Ok on the the hieght issue early sapying that is juvenile spay at the age of 8-16 weeks delays the closure of the growth plates. as it is assumed the sex hormones play a part in the signaling to close. That means on average the early spay/nuetered dog is 1/4 taller than the same intacted dog. This increase in hight gets smaller as the age the dog is spayed become older. Not a lot but it can be significant as you see mean the difference in being able to compete or not there are also some ortho issue that may be exaserbated by this extra hight hip displasia. Acl injuries etc. Also the delay in closure of the growth plate may have and effect on things like angular limb deformities and such if the age of the dog at spaying occurs at the time of or after some growth plates close but not all. this could cause a delay in closing of some of the open plate creating an uneven unatural growth rate between bone pairs.
Also early spay and nueter effect the appearance of the dog they tend to look more juvenile and less like adults,.
Gonadectomy in immature dogs: effects on skeletal, physical, and behavioral development
see the following articles
Early Spay-Neuter Considerations for the Canine Athlete
Growth plate closure was delayed (group I vs group III; P less than 0.000001; group II vs group III, P less than 0.000001) in all neutered dogs, as compared with sexually intact dogs. Growth plate closure was delayed longer (group I vs group II, P less than 0.000045) in dogs neutered at 7 weeks old, compared with dogs neutered at 7 months old. The rate of growth was unaffected by gonadectomy, but the extended growth period resulted in greater final radial/ulnar length in all male dogs and bitches neutered at 7 weeks.

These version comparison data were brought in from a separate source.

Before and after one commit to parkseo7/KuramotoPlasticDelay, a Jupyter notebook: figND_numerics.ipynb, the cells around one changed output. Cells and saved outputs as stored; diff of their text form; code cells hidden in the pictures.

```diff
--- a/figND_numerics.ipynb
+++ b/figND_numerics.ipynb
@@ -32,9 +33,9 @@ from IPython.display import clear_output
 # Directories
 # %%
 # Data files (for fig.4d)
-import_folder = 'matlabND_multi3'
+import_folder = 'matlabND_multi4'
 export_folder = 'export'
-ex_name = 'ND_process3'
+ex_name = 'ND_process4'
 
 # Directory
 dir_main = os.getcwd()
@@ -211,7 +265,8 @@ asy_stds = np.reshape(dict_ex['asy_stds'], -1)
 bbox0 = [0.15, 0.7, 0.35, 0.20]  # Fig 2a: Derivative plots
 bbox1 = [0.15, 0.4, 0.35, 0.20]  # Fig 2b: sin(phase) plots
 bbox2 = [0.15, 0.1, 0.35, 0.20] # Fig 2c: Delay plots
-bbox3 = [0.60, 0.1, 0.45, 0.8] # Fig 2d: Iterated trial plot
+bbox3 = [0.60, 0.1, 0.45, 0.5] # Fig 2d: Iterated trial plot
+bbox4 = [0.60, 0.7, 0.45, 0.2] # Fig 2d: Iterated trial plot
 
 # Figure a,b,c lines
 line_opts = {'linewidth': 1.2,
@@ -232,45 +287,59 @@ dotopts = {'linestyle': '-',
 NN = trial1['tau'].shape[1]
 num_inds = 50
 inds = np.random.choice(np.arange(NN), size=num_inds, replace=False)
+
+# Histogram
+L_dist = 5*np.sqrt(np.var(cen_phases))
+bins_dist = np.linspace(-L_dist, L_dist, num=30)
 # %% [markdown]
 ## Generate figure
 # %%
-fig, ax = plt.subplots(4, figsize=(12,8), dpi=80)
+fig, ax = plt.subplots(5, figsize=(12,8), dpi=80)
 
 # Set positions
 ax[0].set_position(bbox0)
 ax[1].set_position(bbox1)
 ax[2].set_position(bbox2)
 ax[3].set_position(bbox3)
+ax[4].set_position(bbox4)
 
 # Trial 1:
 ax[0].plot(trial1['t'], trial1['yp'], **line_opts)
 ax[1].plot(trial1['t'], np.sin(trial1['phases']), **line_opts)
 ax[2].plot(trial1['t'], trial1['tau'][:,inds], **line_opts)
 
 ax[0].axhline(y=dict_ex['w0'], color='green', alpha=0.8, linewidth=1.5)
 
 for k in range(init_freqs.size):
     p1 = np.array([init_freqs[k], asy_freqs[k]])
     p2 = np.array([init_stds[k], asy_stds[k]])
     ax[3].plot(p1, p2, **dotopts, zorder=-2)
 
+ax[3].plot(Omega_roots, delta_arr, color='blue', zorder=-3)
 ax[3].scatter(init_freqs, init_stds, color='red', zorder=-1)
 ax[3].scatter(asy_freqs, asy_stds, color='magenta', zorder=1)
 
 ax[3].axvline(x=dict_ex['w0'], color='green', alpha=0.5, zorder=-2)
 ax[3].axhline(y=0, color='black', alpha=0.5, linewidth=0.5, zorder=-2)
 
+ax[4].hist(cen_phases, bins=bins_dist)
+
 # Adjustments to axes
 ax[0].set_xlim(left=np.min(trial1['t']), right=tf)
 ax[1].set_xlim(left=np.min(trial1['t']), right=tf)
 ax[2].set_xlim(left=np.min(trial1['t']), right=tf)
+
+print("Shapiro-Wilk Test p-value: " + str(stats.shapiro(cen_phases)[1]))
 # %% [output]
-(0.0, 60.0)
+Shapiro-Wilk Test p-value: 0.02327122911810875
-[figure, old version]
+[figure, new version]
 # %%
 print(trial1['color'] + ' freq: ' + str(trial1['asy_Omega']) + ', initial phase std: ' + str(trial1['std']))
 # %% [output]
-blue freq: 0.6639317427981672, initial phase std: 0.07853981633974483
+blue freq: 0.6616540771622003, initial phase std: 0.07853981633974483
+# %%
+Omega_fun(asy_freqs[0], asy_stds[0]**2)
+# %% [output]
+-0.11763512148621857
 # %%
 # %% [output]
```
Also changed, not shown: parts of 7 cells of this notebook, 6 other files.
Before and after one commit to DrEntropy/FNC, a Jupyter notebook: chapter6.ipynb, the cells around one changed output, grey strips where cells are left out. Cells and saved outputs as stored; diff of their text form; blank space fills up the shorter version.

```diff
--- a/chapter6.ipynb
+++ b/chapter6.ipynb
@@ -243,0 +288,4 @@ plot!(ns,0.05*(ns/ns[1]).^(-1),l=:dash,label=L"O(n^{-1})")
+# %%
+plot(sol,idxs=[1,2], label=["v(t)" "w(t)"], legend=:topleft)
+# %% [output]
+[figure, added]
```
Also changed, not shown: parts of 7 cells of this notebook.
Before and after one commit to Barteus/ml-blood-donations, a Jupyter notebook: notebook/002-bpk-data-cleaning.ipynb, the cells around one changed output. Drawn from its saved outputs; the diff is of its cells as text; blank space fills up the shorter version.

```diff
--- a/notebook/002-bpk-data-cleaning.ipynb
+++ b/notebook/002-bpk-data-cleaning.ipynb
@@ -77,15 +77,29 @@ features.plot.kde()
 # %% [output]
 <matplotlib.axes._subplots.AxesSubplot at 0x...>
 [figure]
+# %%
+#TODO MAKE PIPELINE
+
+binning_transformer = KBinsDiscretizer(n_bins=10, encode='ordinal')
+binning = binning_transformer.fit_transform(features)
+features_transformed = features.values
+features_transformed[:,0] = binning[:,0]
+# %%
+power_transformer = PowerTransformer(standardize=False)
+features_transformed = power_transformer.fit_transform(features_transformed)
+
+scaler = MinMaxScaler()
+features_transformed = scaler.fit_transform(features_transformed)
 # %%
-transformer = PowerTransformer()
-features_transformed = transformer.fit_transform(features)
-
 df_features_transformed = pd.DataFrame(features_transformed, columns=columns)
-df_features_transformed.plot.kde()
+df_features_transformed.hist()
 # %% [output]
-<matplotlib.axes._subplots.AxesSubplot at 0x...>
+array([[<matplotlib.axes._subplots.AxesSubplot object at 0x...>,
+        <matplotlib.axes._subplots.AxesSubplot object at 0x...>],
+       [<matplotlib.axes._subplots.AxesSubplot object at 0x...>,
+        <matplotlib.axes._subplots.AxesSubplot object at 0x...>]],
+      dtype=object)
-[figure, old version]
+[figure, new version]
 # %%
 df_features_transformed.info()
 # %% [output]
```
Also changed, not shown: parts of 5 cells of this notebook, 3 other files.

One Veterinarian's Opinion
Keep in mind in this article early spay/nueter is defined as before sexual maturity ie 14-18 months for the average dog.
Rebutal to Chris Zink
Couple things obvious the person that Chris Zink is female, that this was specifical address to dogs destine to become or participate in atheletic endevor not all dogs and this author clear did not understand Ms zink use of early spay and nueter to mean before sexual maturity vs the more common definition of before normal six month spaying i.e. juvinile spaying at 8-16 weeks alot of the argument become mute when this is understood.
Long-Term Health Risks and Benefits Associated with Spay / Neuter in Dogs
On balance, it appears that no compelling case can be made for neutering most male dogs, especiallyimmature male dogs, in order to prevent future health problems. The number of health problems associated with neutering may exceed the associated health benefits in most cases.
On the positive side, neutering male dogs
eliminates the small risk (probably <1%) of dying from testicular cancer
reduces the risk of non-cancerous prostate disorders
reduces the risk of perianal fistulas
may possibly reduce the risk of diabetes (data inconclusive)
On the negative side, neutering male dogs
if done before 1 year of age, significantly increases the risk of osteosarcoma (bone cancer); this is a common cancer in medium/large and larger breeds with a poor prognosis.
increases the risk of cardiac hemangiosarcoma by a factor of 1.6
triples the risk of hypothyroidism
increases the risk of progressive geriatric cognitive impairment
triples the risk of obesity, a common health problem in dogs with many associated health problems
quadruples the small risk (<0.6%) of prostate cancer
doubles the small risk (<1%) of urinary tract cancers
increases the risk of orthopedic disorders
increases the risk of adverse reactions to vaccinations
Also population control the basic premise of nuetering is suspect as well since males can not have puppies population control is more effective when the female population is spayed rather than nuetering males.
Benefits of Castration in Male Dogs
Even though castration eliminates male dog’s reproductive capacity, the overall effect on pet overpopulation is minimal.
Contrary to popular belief, the study found little evidence that castration was an effective treatment for aggressive behavior in male dogs, and may exacerbate other behavioral problems. Further research will be needed to clarify the relationship between age of spaying/neutering and these apparent effects on behavior
The bigest Scientifically valid reasons to nuetering seem to be reduced incidence of urine marking and less desire to roam. Roaming is best cure with containment ie fence and Urine Marking is just as effectively treated by nuetering an adult as nuetering a puppy. There is not much of a scientific basis for nuetering male dogs. Like I said this is one of very few countries that do it routinely.